Genetic variability of L. (V.) braziliensis, demonstrated here by polymorphisms of kDNA signatures, was identified among the patients and among different lesions of the same patient. Phenetic analysis was adopted to evaluate the degree of heterogeneity of the kDNA minicircles and group them into genetic profiles of different levels of differentiation, from more similar to more divergent. Although this study did not uncover a relationship between parasite genotype and clinical manifestations of ATL, considerably divergent genetic profiles have been detected in nasal mucosal lesions of patients with ML. Schriefer et al.  noted that a higher frequency of a determined genotype of L. (V.) braziliensis in certain isolates of ML originated from the same endemic area in the state of Bahia.

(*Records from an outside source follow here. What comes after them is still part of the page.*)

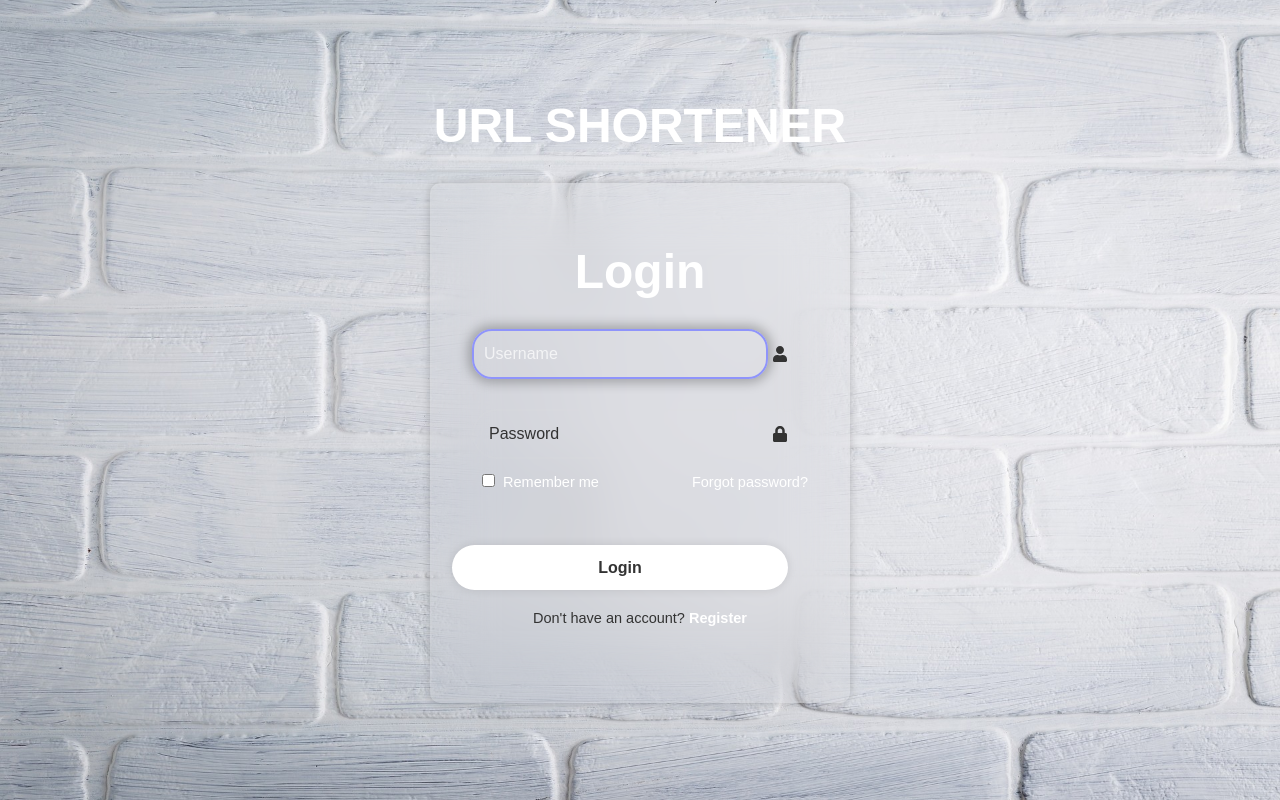
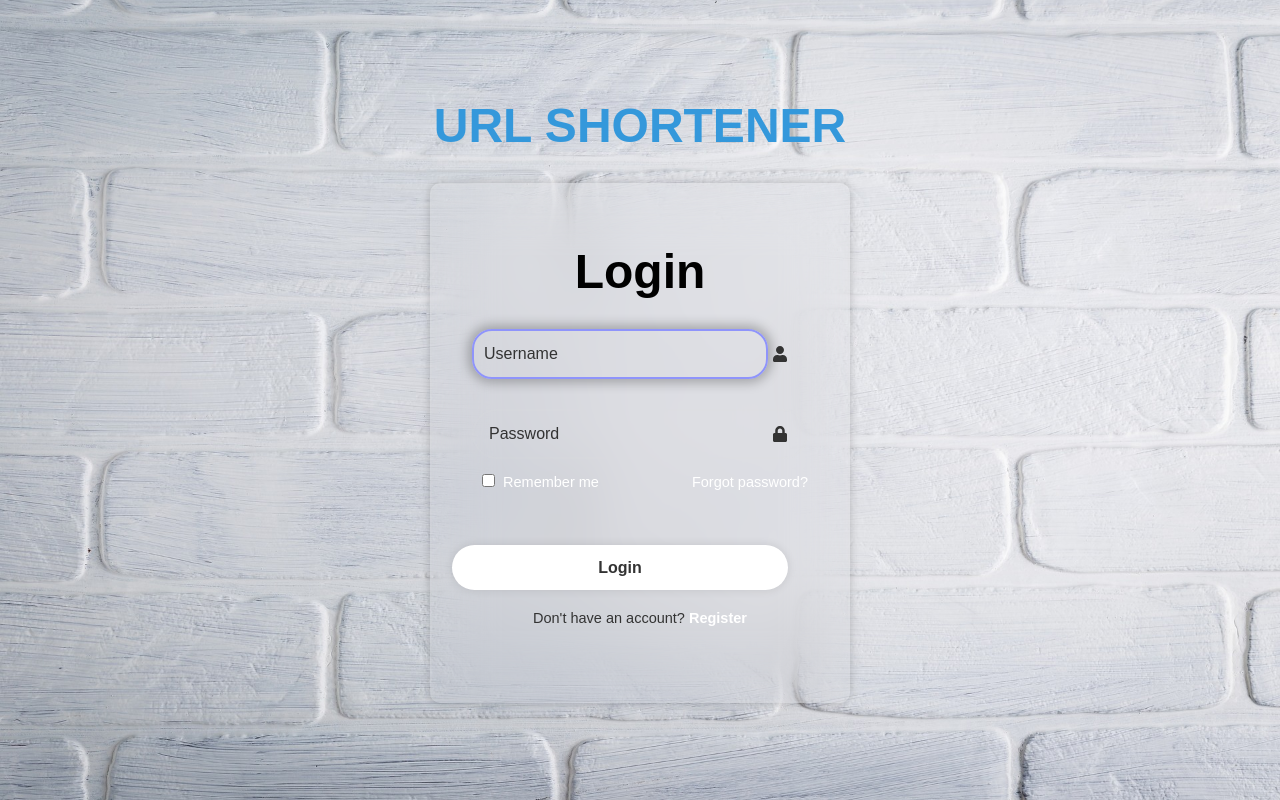
Before and after one commit to Afreentajj/newlohin1, a React (Create React App) app: page / in a window 1280 px wide. Built offline with nearby package versions, Linux system fonts and the light colour scheme.

Commit message:
color changed

```diff
--- a/src/Component/Assest/Loginregister/LoginRegister.css
+++ b/src/Component/Assest/Loginregister/LoginRegister.css
@@ -1,10 +1,19 @@
 h1 {
     font-size: 48px;
     text-align: center;
-    color: #fff;
     margin-bottom: 30px;
 }
 
+.main-heading {
+    color: #3498db; /* Blue color for the main heading */
+}
+
+.wrapper h1,
+.wrapper .form-box h1 {
+    color: #000; /* Black color for all other headings */
+}
+
+/* Rest of your CSS */
 .wrapper {
     position: relative;
     width: 420px;
@@ -63,18 +72,22 @@ h1 {
     width: calc(100% - 40px);
     height: 100%;
     background: transparent;
-    border: none;
-    outline: none;
     border: 2px solid rgba(225, 225, 225, .1);
     border-radius: 40px;
     font-size: 16px;
     color: #333;
-    padding: 20px 20px 20px 20px; /* Adjusted padding */
+    padding: 0 20px; /* Adjusted padding */
+    transition: border-color 0.3s ease; /* Smooth transition for the border color */
 }
 
 .input-box input::placeholder {
-    color: rgba(255, 255, 255, 0.7);
+    color: #333; /* Black color for placeholder text */
     opacity: 1;
+}
+
+.input-box input:focus,
+.input-box input:hover {
+    border-color: #3498db; /* Change border color on focus and hover */
 }
 
 .input-box .icon {
--- a/src/Component/Assest/Loginregister/LoginRegsiter.jsx
+++ b/src/Component/Assest/Loginregister/LoginRegsiter.jsx
@@ -28,7 +28,7 @@ const LoginRegister = ({ onForgotPasswordClick, onLoginSuccess }) => {
 
   return (
     <div>
-      <h1>URL SHORTENER</h1>
+      <h1 className="main-heading">URL SHORTENER</h1> {/* Add this class */}
       <div className={`wrapper${action}`}>
         <div className="form-box login">
           {!showForgotPassword ? (
--- a/src/Component/URLShortener.css
+++ b/src/Component/URLShortener.css
@@ -15,9 +15,9 @@ body {
 }
 
 .maincontainer {
-    width: 90%;
+  width: 95%; /* Increased width */
   height: auto;
-    min-height: 350px;
+  min-height: 450px; /* Increased min-height for vertical elongation */
   padding: 40px;
   border-radius: 30px;
   box-shadow: 0px 0px 11px 4px rgba(0, 0, 0, 0.25);
@@ -28,9 +28,8 @@ body {
   position: relative; /* Add relative positioning */
 }
 
-
 h1 {
-    color: #fff;
+  color: #3498db; /* Blue color for the title */
   text-align: center;
 }
 
```
Lines whose indentation alone changed are shown as unchanged.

This idea of multiple independent infections may be an explanation corroborated by data from patient 34, with DL, whose results display significant genetic diversity in the minicircles from distinct cutaneous and mucosal lesions collected both at the same time and also at different moments over a short period of time.
Despite the existence of heterogeneity, genotypic similarities between the samples from cutaneous and mucosal lesions were evident on the intrapatient level. The average of the coefficients of similarities (0.80) was also of major significance, indicating that the samples are genetically related. Therefore, the intrapatient genetic variability, less than that between different patients (77%), must be a result that is also in accordance with the percentage of shared intrapatient characters (89%).
Elegant studies have demonstrated that the host immune system plays an important role in the selection of parasite populations [26–28]. Considering this, it is possible that man may act as a biological filter towards the selection of parasite subpopulations most adapted to develop in the host organism, and in this case, subpopulations can be responsible for either cutaneous or mucosal pathologies as mentioned in our conceptual model.
From the epidemiological point of view, the complex cycle of transmissions in which the individuals are exposed is a very important factor for the possibility of reinfections through the accumulation of multiple independent infections in patients residing in endemic areas [8, 29]. The complexity of transmission cycles, involving sylvatic and domestic mammals together with the phlebotamine vectors surely contributes to the large diversity of the natural population of L. (V.) braziliensis[30, 31]. An understanding of the genetic diversity of circulating parasite populations in a specific endemic area, as well as an investigation of the clonality of the initial lesions, is fundamentally important and assists us in interpreting the inter and intrapatient variability.